And we reject emphatically the Coalition’s rhetoric that the carbon price should be scrapped in favour of ploughing taxpayer dollars into the most costly and least effective ways of reducing carbon pollution - a policy of subsidies for polluters.
Renewable energy has an important role to play in Australia’s transformation to a clean energy future.
The Government recognises that a stable and predictable investment environment is essential for any form of energy investment and for minimising the price impact of reform on electricity consumers.
We have asked the Climate Change Authority to review the RET to ensure it is operating in the most cost effective and administratively efficient way, which is in the interests of this sector as well as the national interest.
This review should not be interpreted in any way as a risk to the RET itself.
Key Government initiatives, led by the carbon price, the RET, the CEFC and ARENA will continue to provide solid and well-balanced policy support for the sustainable growth of this sector.
As a clean energy sector we expect you to compete with each other to get the greatest share of the clean energy opportunities we have delivered.
We expect you to continue to press for our policies to be implemented effectively and for energy market reform to assist the transformative task ahead of us.
We expect you to engage in the review processes which are underway to enhance our energy markets, the RET and other complementary policies.
We also expect you to play your part in explaining why this transformation is important, how your solutions contribute to this transformation and why a comprehensive set of policies is essential.
The public debate over the last few years has left many Australians confused about renewable energy, clean energy technologies and the science of climate change itself.
The political opponents of action on climate change have joined with vested economic interests in spreading misinformation about sensible policies to drive clean energy.
The government will continue to do its part in explaining why we have priced carbon pollution, assisted households with the cost impacts and implemented a suite of complementary policies and support to transform the economy.
We will fight the misinformation and lies which are being spread in an attempt to undermine confidence in the clean energy sector.

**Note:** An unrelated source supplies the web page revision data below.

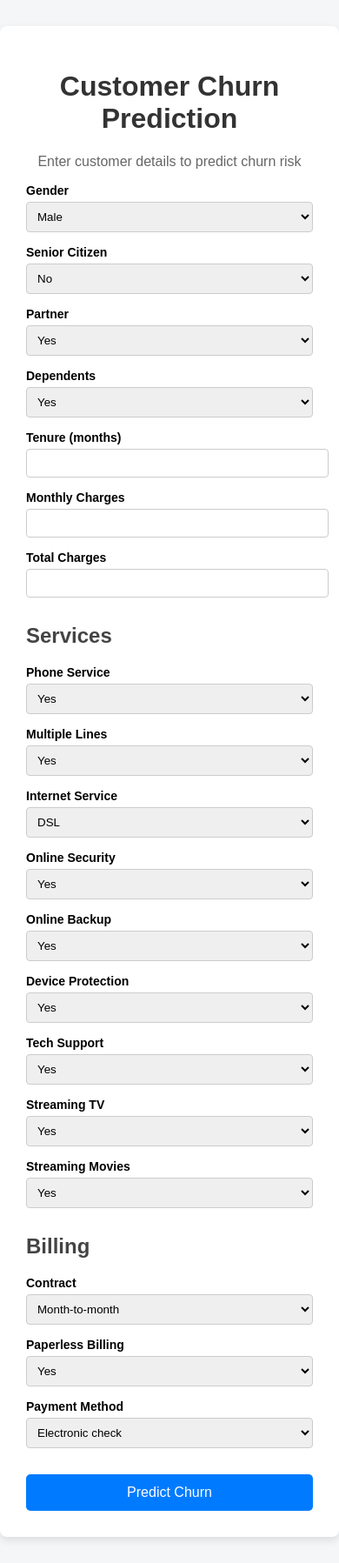
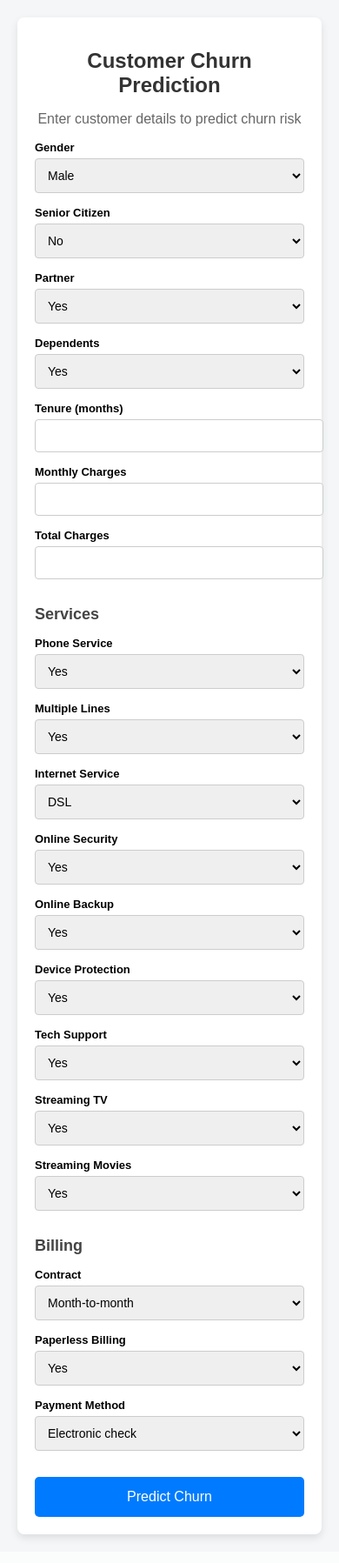
Before and after one commit to humza1201/customer-churn-prediction, a Flask app: page / in a window 390 px wide. Shown: the whole page at 87% size. After the commit the page ends 1771 px from the top, so only its background shows below. Run offline with Flask 3, Linux system fonts and the light colour scheme; parts of the project's set-up code (start-up, migrations or seed data) failed here and were passed over.

Commit message:
Improve UI responsiveness for mobile and tablet screens

```diff
--- a/static/style.css
+++ b/static/style.css
@@ -75,3 +75,66 @@ button:hover {
 .result h3 {
     margin: 5px 0;
 }
+
+button:active {
+    transform: scale(0.98);
+}
+
+@media (max-width: 600px) {
+
+    body {
+        padding: 10px;
+    }
+
+    .container {
+        padding: 20px;
+        margin: 10px;
+    }
+
+    h1 {
+        font-size: 24px;
+    }
+
+    h2 {
+        font-size: 18px;
+    }
+
+    label {
+        font-size: 13px;
+    }
+
+    input, select {
+        font-size: 14px;
+        padding: 10px;
+    }
+
+    button {
+        font-size: 16px;
+        padding: 14px;
+    }
+
+    .grid {
+        grid-template-columns: 1fr; /* Single column on phones */
+    }
+
+    .result {
+        font-size: 15px;
+        text-align: center;
+    }
+}
+
+@media (min-width: 601px) and (max-width: 1024px) {
+
+    .container {
+        max-width: 90%;
+        padding: 25px;
+    }
+
+    .grid {
+        grid-template-columns: repeat(2, 1fr);
+    }
+
+    h1 {
+        font-size: 28px;
+    }
+}
--- a/templates/index.html
+++ b/templates/index.html
@@ -2,6 +2,7 @@
 <html lang="en">
 <head>
     <meta charset="UTF-8">
+    <meta name="viewport" content="width=device-width, initial-scale=1.0">
     <link rel="stylesheet" href="static/style.css">
     <title>Customer Churn Prediction</title>
 </head>
```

With the economic prosperity of future generations at stake, no responsible Australian Government can turn its back on the reforms we have now legislated.
Common sense tells you that Tony Abbott can't - and won't - repeal the Clean Energy Act.
I am proud to be part of a government that has legislated for Australia to be part of the clean energy revolution and I hope we can work together to grow these sustainable industries and create the jobs of the future.